Probably like you, all types of thoughts and a full range of emotions ran through me when the verdict was read.
I have joined with so many others in the continuous “debate” about this matter – and it still is ongoing: the post legal analysis; opinion-shapers of every stripe chiming in; the Justice Department weighing the merits of a civil action; the steady and unceasing tweets, Facebook comments and radio commentaries from John Q. Citizen, etc.
Through it all, I have an image of Trayvon Martin, the 17-year-old victim, whose section in his family’s album is unnaturally frozen in time.
Trayvon was just at the beginning of his journey and experimentation with life, never to become a man in full, one who would have survived all the warnings, one who had heeded the advice of the elders; one who had lived to tell his own story of survival as a black male in these parts.
Who reading this can remember the times of their youth when some of their choices could have led to death?
I often reflect back on the days when my sons were growing up, and growing away from my protective arms when I had to let them out into the world. I prayed them home every day, that they get to and from school safely, that their after-school activities would be completed without incident, that their trips to the mall would not end in any harassment and/or arrest because they insisted on hanging with at least two or three of their friends: Riding around in cars was an especially soul-trying ordeal.
I have since learned from them that they did, indeed, experience several episodes of racial profiling and police harassment and were often at the receiving end of scorn and fearful reactions from white women.
Then there were the other spirit-breaking incidents that they did not share with me until they were adults.
They told me they didn’t want me to know because they thought I would “over-react.” They had grown accustomed to being treated like our society’s living nightmares: young black males.
I understand that it is part of the black male DNA code to be leery of being isolated and alone. I also understand that it is part of the code of survival as a black teen male to wear a uniform, a type of tribal marking, perhaps, like a certain cap, type of sneakers, or hoodie, etc., I suppose as much to protect as to protest.
“Mothers, fathers, teach your children.”
What’s the word today? Certainly not cowardice! Certainly not to hold their hats in their hands, heads bowed! And most certainly to not go on suicide missions, showing bravado unto death!
But what is it that we teach them now?
I’m no longer in the parenting business – my children have children – yet, as a responsible citizen of this country, in this world, I have a need to know what’s out there to build better fences of truth and justice around my children, your children, all our children.
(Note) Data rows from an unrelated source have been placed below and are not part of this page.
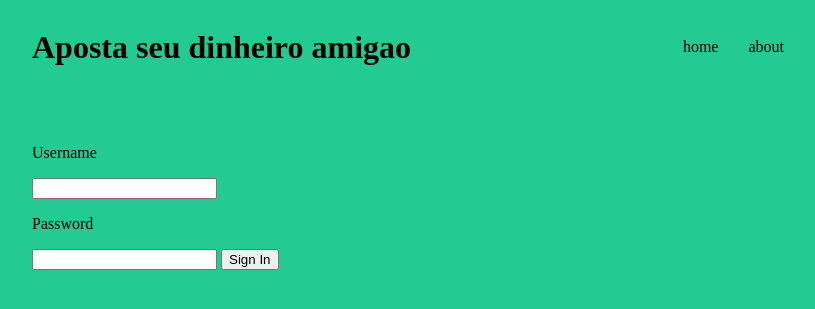
After one commit to rgarthur/andreotario, a Flask app: page /login in a window 1280 px wide. The commit adds this page. Shown: the top 309 px of the page, without its empty margins (232-1047 px from the left). Run offline with Flask 2, Linux system fonts and the light colour scheme.

Commit message:
commitado

```diff
--- a/app.py
+++ b/app.py
@@ -1,5 +1,5 @@
-from flask import Flask
-from flask import render_template
+from flask import Flask, render_template, redirect, url_for, request
+from database.sqlite import SQLite
 
 def create_app():
     app = Flask(__name__)
@@ -9,8 +9,22 @@ app = create_app()
 
 @app.route('/')
 def index():
-    return 'que azar man'
+    return redirect(url_for('login'))
 
 @app.route('/about')
 def about():
     return render_template('about.html')
+
+@app.route('/login', methods=['POST','GET'])
+def login():
+    if request.method == 'GET':
+        return render_template('login.html')
+    else:
+        username = request.form['username']
+        password = request.form['password']
+        sqlite = SQLite()
+        query = 'SELECT username, password, name FROM users WHERE username=? AND password=?'
+        result = sqlite.select(query, [username, password])
+        if result:
+            return 'user' + result[0]['name'] + ' Conectado com sucesso'
+    return 'foi nao lek'
--- /dev/null
+++ b/database/sqlite.py
@@ -0,0 +1,35 @@
+import sqlite3
+from flask import g
+import os.path
+
+BASE_DIR = os.path.dirname(os.path.abspath(__file__))
+DATABASE = 'Registros_apostas.db'
+
+def dict_factory(cursor, row):
+    d = {}
+    for idx, col in enumerate(cursor.description):
+        d[col[0]] = row[idx]
+    return d
+
+def get_db():
+    db = getattr(g, '_database', None)
+    if db is None:
+        db_path = os.path.join(BASE_DIR, DATABASE)
+        db = g._database = sqlite3.connect(db_path)
+        db.row_factory = dict_factory
+    return db
+
+class SQLite:
+
+    def __init__(self):
+        self.db = get_db()
+
+    def make_dicts(self, cursor, row):
+        return dict((cursor.description[idx][0], value)
+            for idx, value in enumerate(row))
+
+    def select(self, query, args=(), one=False):
+        cur = self.db.execute(query, args)
+        rv = cur.fetchall()
+        cur.close()
+        return (rv[0] if rv else None) if one else rv
--- /dev/null
+++ b/templates/login.html
@@ -0,0 +1,75 @@
+<!DOCTYPE html>
+<html>
+
+    <head>
+            <title>sas</title>
+            <style>
+                 body{
+            padding-left: 20%;
+            padding-right: 20%;
+            background-color: rgb(35, 202, 146);
+        }
+        header{
+            display: flex;
+            justify-content: space-between;
+        }
+        nav{
+            display:flex;
+            justify-content: flex-end;
+
+        }
+        nav a{
+            padding-left: 30px;
+            padding-top: 30px;
+            text-decoration: none;
+            color:black;
+        }
+
+        nav a:hover{
+            color:beige;
+        }
+
+        .login {
+            padding-top: 40px;
+        }
+        </style>
+    </head>
+
+    <body>
+
+        <header>
+            <h1>Aposta seu dinheiro amigao</h1>
+            <nav>
+                <a href="/">home</a>
+                <a href="/about">about</a>
+            </nav>
+        </header>
+
+        <div class='login'>
+
+            <form method="POST">
+
+                <div>
+                    <p>Username</p>
+
+
+                    <input type="text" name="username"></input>
+                </div>
+
+
+                </div>
+                    <p>Password</p>
+                    <input type="password" name="password"></input>
+                </div>
+
+                <button type="submit"> Sign In</button>
+
+
+
+            </form>
+
+        </div>
+
+    </body>
+
+</html>
```
Also changed, not shown: templates/about.html (+18 -1 lines), database/Registros_apostas.db (added), database/__init__.py (added), database/apostasDB.db (added), static/img/karol-conka-bbb21-1400x800-0121_0.jpg (added), 1 other file.
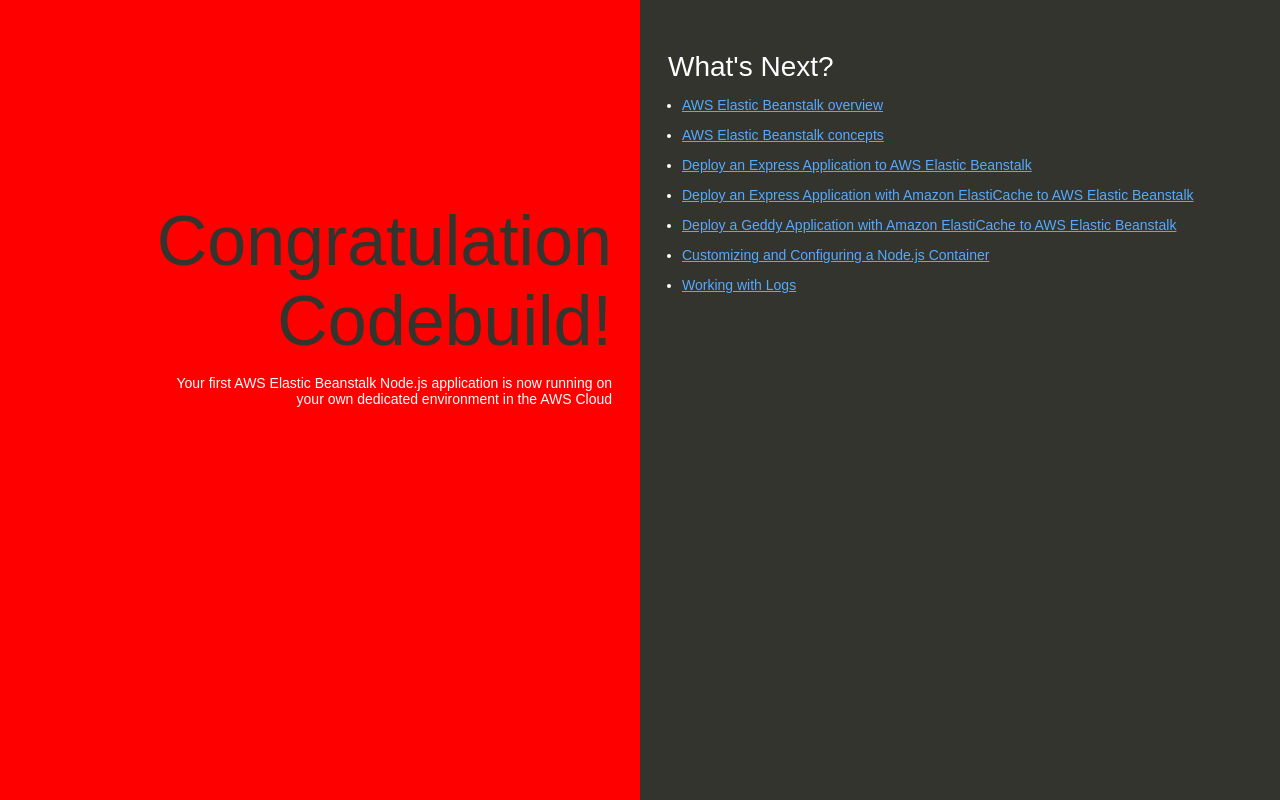
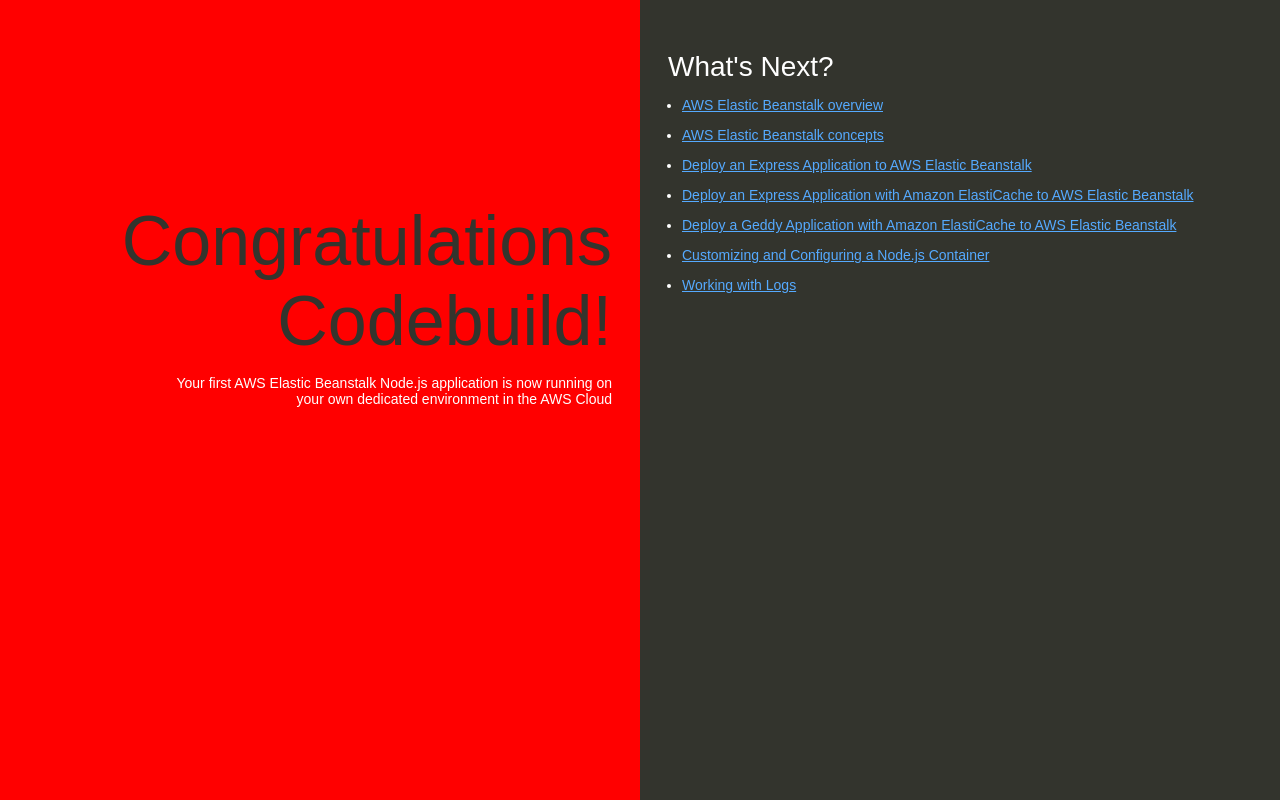
Before and after one commit to aspejcher/my-nodejs-app, a website: page index.html in a window 1280 px wide. Drawn offline with Linux system fonts and the light colour scheme.

Commit message:
Change to Congratulations with an s this time.

```diff
--- a/index.html
+++ b/index.html
@@ -74,7 +74,7 @@
   </head>
   <body>
     <div class="textColumn">
-      <h1>Congratulation Codebuild!</h1>
+      <h1>Congratulations Codebuild!</h1>
       <p>Your first AWS Elastic Beanstalk Node.js application is now running on your own dedicated environment in the AWS Cloud</p>
     </div>
     <div class="linksColumn">
```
There has got to be some new material being developed that will provide more foolproof protection than what we now have. The admonition to “know your history” worked for a time. Once travelling in groups was a good defense. Then phones were great defensive weapons: “Call me when you arrive safely” or “Call me when you’re leaving so I can time you.”
A warning or two about pulling up pants, tying shoes and groomed hair helped some; at least I felt relieved about it.
But in-between moments would come when the children, our precious boys, in particular, would slip away and be off on their own, without a defense against sure violation, unto death.
The entire country, including the president of the United States, has weighed in on this matter of the George Zimmerman trial, aka the killing of Trayvon Martin, and, yet, I feel as if I’m on another merry-go-round, moving, spinning but going nowhere safe or sound.
The marchers are on the scene, a necessary and cathartic response that helps heal many. The shouters, pouters and other forms of protestors have taken their seats before the microphones and are wound up for their automatic reactions. Legal minds and moral theorists have positioned themselves before their respective audiences and congregations for the regularly scheduled meetings.
And a new generation of parents is once again pondering: What do we teach our children to keep them safe from harm?
Antonia Williams-Gary may be reached at email@example.com